So what’s the alternative? Relationships are the key to long-term success and building a business. To build rela-tionships, financial practitioners need to embrace a needs-based perspective focused on helping clients achieve fi-nancial security. This is an approach that at its heart embraces the wisdom of Solomon Huebner, the founder of The American College, who in the late 1920s began asking all individuals who earned the Chartered Life Underwrit-er, (CLU) designation to make the following pledge:
“In all my professional relationships, I pledge myself to the following rule of ethical conduct: I shall, in light of all conditions surrounding those I serve, which I shall make every conscientious effort to ascertain and understand, render that service which, in the same circumstances, I would apply to myself.”
Simply put, treat others the way you would want to be treated.
With a needs-based sales approach, the focus is on the customer, rather than on the product being sold. You build long-term trust with customers by providing them with financial services that help them achieve their objectives. And when you establish a bond of trust by selling clients what they need, as opposed to what you want to sell, you create a relationship that leads to repeat business and a more profitable practice.
Sales and marketing techniques applied in arrogance with no regard for the intelligence and common sense of the consumer make this honorable industry look as if it only cares about making a fast buck.
This is why designations are important. In addition to teaching fundamental product knowledge and sales skills, these programs require ethics training grounded in the idea that we should treat our customers the same way we ourselves would want to be treated.

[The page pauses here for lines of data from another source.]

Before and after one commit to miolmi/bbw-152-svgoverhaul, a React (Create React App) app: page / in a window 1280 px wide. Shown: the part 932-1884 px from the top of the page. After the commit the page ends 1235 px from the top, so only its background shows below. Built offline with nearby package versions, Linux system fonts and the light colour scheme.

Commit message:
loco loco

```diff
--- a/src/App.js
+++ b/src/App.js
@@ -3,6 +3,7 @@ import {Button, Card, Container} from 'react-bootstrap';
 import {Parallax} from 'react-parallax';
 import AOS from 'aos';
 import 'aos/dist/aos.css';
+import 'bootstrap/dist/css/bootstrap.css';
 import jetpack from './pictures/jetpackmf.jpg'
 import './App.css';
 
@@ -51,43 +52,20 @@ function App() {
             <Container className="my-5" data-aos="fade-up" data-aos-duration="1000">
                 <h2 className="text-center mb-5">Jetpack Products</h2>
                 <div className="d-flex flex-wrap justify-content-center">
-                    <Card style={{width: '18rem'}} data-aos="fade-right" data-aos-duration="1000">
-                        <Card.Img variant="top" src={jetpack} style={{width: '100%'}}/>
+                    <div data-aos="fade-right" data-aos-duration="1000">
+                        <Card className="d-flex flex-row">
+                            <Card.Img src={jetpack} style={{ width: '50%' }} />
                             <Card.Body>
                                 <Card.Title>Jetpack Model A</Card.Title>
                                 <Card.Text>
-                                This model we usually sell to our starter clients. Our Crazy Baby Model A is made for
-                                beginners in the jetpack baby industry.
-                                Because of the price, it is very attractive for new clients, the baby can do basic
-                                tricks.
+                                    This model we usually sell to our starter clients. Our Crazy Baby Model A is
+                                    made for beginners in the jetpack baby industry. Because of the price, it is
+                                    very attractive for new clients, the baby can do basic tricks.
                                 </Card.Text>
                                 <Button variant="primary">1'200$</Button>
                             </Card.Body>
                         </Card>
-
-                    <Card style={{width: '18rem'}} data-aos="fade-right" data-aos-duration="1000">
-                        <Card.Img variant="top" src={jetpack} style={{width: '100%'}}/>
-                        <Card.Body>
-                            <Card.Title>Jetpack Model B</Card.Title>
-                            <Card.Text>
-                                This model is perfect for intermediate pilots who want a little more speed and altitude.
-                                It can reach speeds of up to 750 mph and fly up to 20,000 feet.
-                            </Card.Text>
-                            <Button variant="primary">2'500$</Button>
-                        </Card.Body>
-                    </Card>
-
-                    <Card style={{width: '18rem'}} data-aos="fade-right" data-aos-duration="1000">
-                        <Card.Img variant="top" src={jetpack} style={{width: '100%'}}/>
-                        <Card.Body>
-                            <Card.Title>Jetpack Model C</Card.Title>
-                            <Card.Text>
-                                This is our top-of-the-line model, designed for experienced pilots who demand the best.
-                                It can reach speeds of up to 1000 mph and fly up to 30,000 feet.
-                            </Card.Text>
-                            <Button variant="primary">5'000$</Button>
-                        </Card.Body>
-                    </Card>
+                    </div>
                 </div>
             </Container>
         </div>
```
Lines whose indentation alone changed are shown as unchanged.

As we enter 2013, each of us has the opportunity to reflect and renew our efforts to improve ourselves. If you are leading an insurance sales team, make sure your marketing techniques focus on the customer’s needs. To do less reflects badly on our industry and diminishes the reputation earned by decades of financial practitioners who sought to make insurance an honorable profession.
Do you agree? I invite you to write me at InsuranceNewsNet and share your perspectives. Let’s get a thoughtful dia-logue started.